• Assigned task: Your answer should hold all lines of the entries that include the word "empty".

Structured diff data
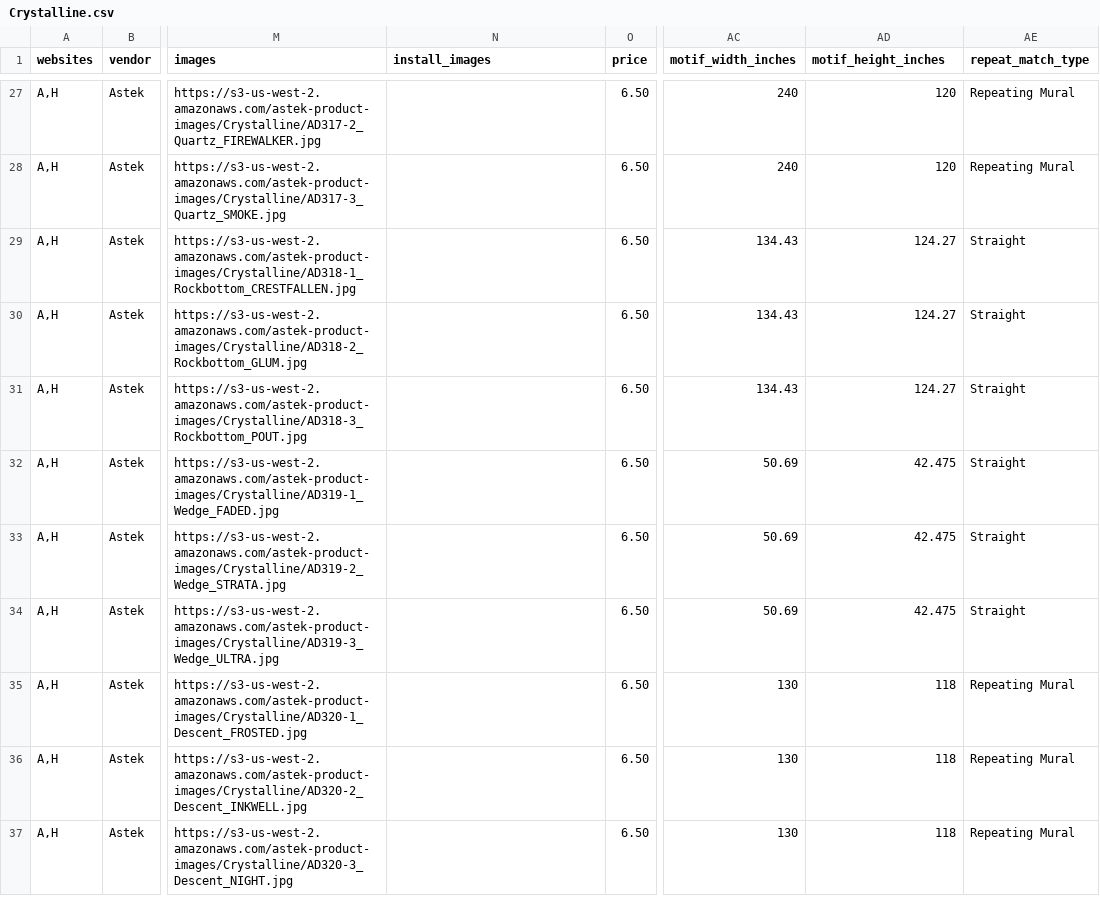
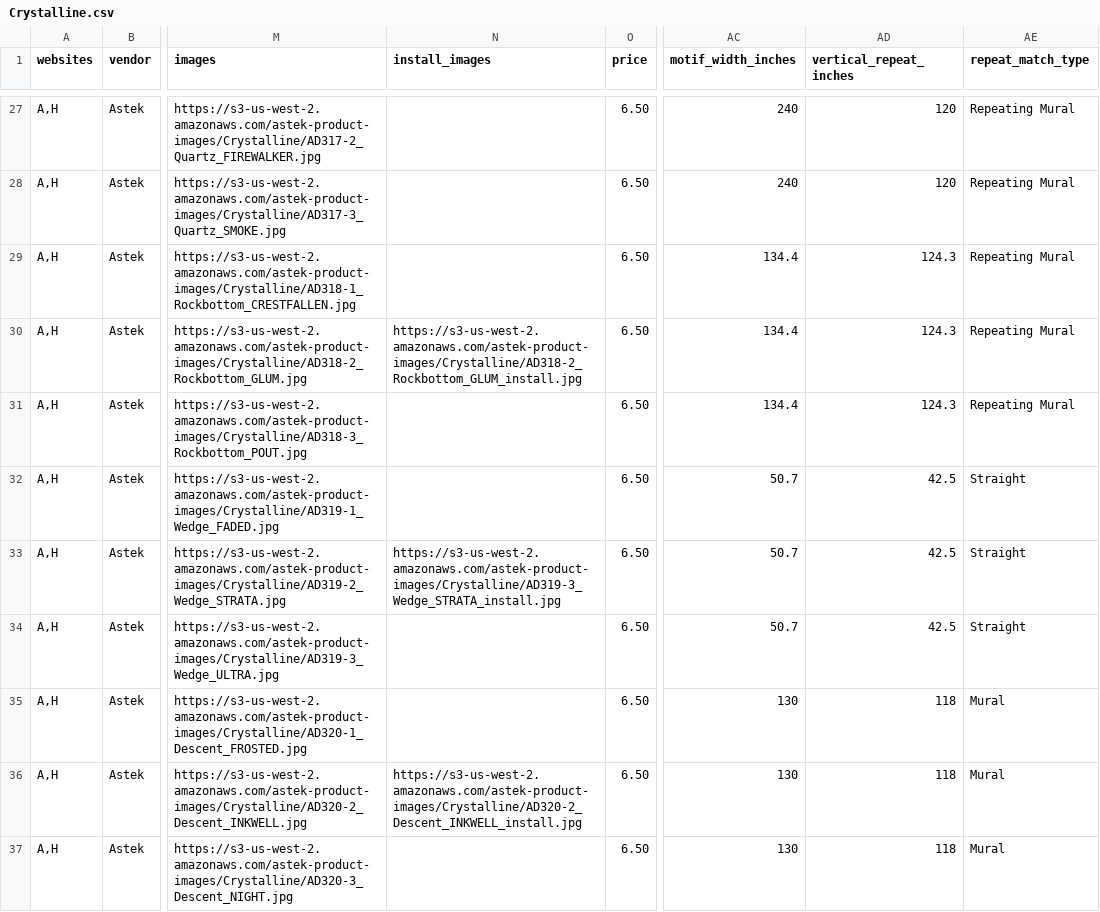
Before and after one commit to astek-inc/astek-catalog, a CSV file: db/seeds/Crystalline.csv, drawn as a sheet; only a part is shown, gaps mark what is left out; the diff covers the shown part only; the diff names each change by its address in the sheet, - before the commit and + after, or states it on an @@ line.

Commit message:
Add updated seed data for Crystalline collection

```diff
--- a/db/seeds/Crystalline.csv
+++ b/db/seeds/Crystalline.csv
-AD1: motif_height_inches
+AD1: vertical_repeat_inches
-AC29:AC31 (motif_width_inches): 134.43
+AC29:AC31 (motif_width_inches): 134.4
-AD29:AD31 (vertical_repeat_inches): 124.27
+AD29:AD31 (vertical_repeat_inches): 124.3
-AE29:AE31 (repeat_match_type): Straight
+AE29:AE31 (repeat_match_type): Repeating Mural
-N30 (install_images): (empty)
+N30 (install_images): https://s3-us-west-2.amazonaws.com/astek-product-images/Crystalline/AD318-2_Rockbottom_GLUM_install.jpg
-AC32:AC34 (motif_width_inches): 50.69
+AC32:AC34 (motif_width_inches): 50.7
-AD32:AD34 (vertical_repeat_inches): 42.475
+AD32:AD34 (vertical_repeat_inches): 42.5
-N33 (install_images): (empty)
+N33 (install_images): https://s3-us-west-2.amazonaws.com/astek-product-images/Crystalline/AD319-3_Wedge_STRATA_install.jpg
-AE35:AE37 (repeat_match_type): Repeating Mural
+AE35:AE37 (repeat_match_type): Mural
-N36 (install_images): (empty)
+N36 (install_images): https://s3-us-west-2.amazonaws.com/astek-product-images/Crystalline/AD320-2_Descent_INKWELL_install.jpg
```
Also changed, not shown: 31 edited cells elsewhere in this file.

• Exercise response:
-N30 (install_images): (empty)
-N33 (install_images): (empty)
-N36 (install_images): (empty)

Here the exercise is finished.